"I’ve been very fortunate here in Alexandria,” Charity told the Gazette Packet last month. “Everybody knows me. I bet you can’t hit three people in the head that don’t know me. And nobody knows my first name. Everybody calls me Charity."
He also drove taxis through segregation for the Star Cab Company and All American Cab.
“In that way, he came in contact with a lot of predominantly black customers, the lawyers, the doctors, the preachers in the city, and some of these lawyers and judges and leaders now were little boys that used to drive in his cab,” Michael Charity said.
Former Alexandria Mayor Bill Euille was raised near Charity’s family on the north side of the city, and frequently rode with to the grocery store, school or the doctor’s office. As mayor, Euille issued city proclamations honoring Charity on his 90th, 95th and 100th birthdays.
“Deacon Charity was a stalwart at Ebenezer Baptist Church, and very well known throughout the city. He will be missed,” Euille said. “He always seemed laid back, cool, calm and collected. He always had a big smile, he loved to joke and be around people. A lot of folks respected him and he had a lost of wisdom. What was amazing to me was that he always remembered people’s names and he could conduct conversations with you on many topics, even after he turned 102.”
Charity was one of the eldest Alexandrians, outlived only by his neighbor Margaret Chisely, who turns 107 on June 26. He was also a member of the Barbershop Bible Study Ministry at the All American Barbershop at 1106 Queen St., and in a recent weekly meeting revealed his secret to longevity.
"Mind your own business and treat people the way you want to be treated," Charity said.
Charity is survived by his son Michael Charity, daughter Diane Marshall, niece Becky Sanders and scores of grandchildren, great grandchildren and great-great grandchildren.
Diane Marshall said that her father was a pillar of the community, always worked professionally and was always on time.
“He always wore a white shirt and a tie, and he was never late. He always prided himself on that,” Marshall said. “And now he’s singing in the heavenly choir, because he loved to sing so much.”
The Rev. Dr. Albert P. Jackson, senior pastor at Ebenezer Baptist Church, knew Charity for five years.

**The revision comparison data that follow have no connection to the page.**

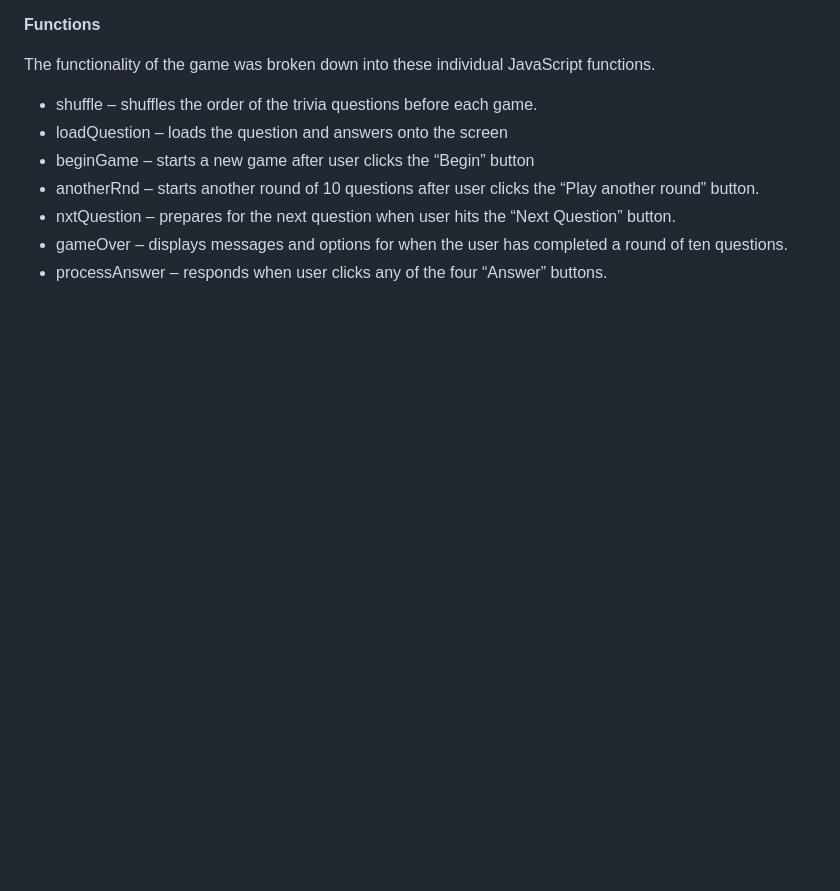
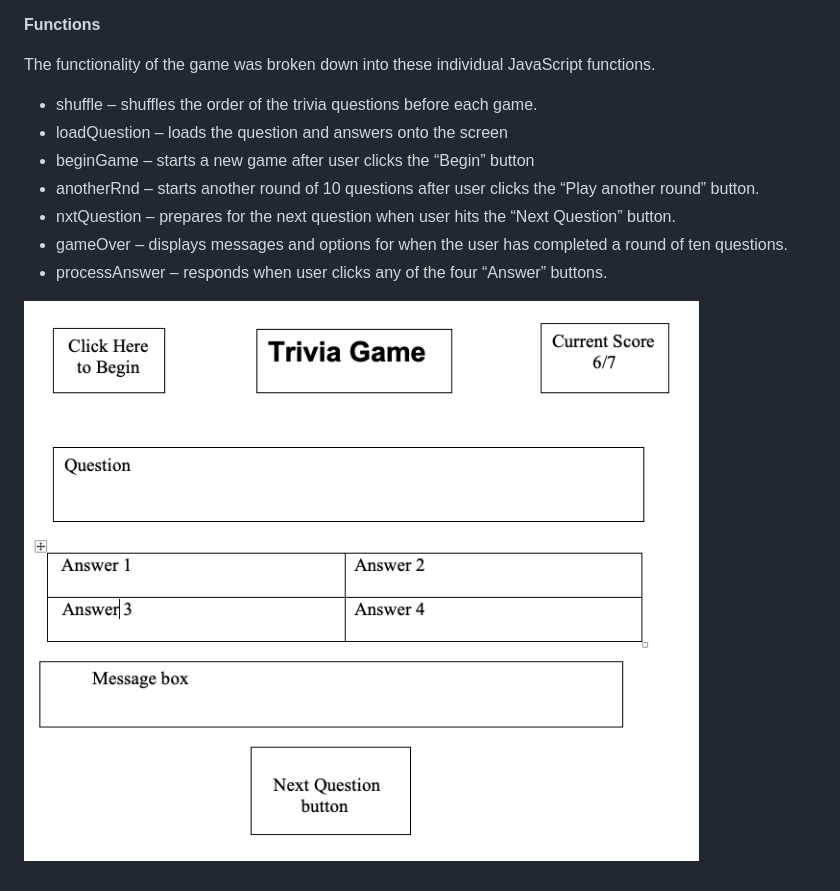
Before and after one commit to jeff61b/Project-1, a Markdown page: readme.md, the part around the change. GitHub-like rendering; pictures changed too: wireframe.png (added); blank space fills up the shorter version.

Commit message:
wireframe image

```diff
--- a/readme.md
+++ b/readme.md
@@ -26,3 +26,5 @@ The functionality of the game was broken down into these individual JavaScript f
 - nxtQuestion – prepares for the next question when user hits the “Next Question” button.
 - gameOver – displays messages and options for when the user has completed a round of ten questions.
 - processAnswer – responds when user clicks any of the four “Answer” buttons.
+
+![](wireframe.png)
```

“A prince has fallen,” Jackson said. “He was a prince of the people. He was everybody’s kind of guy. He didn’t talk down to you. He really helped you to take you to where you were and accept you for who you were, and he helped me to be a better pastor… He was the songbird of the church. He had a song to sing and a story to tell.”
Deacon Ron Jewell considered Charity, who was an uncle through marriage, as one of his best friends.
“He was a gentleman and a scholar, and he loved the Lord. It will be strange living in the world without him,” Jewell said. “When he walked through the door he had so much dignity and confidence. As he got old and feeble, I’d take good care of him. He’d come to me in his walker in church every Sunday, and he could sing, and he’d sing all the way to the end of the service. His signature song was ‘Jesus Keeps On Blessing,’ and after he turned 101, he threw down his cane and walked singing that song.”
Charity’s funeral is on Saturday, June 30, at 9 a.m. at Ebenezer Baptist Church, followed by a wake at 11 a.m. and burial at Mount Comfort Cemetery.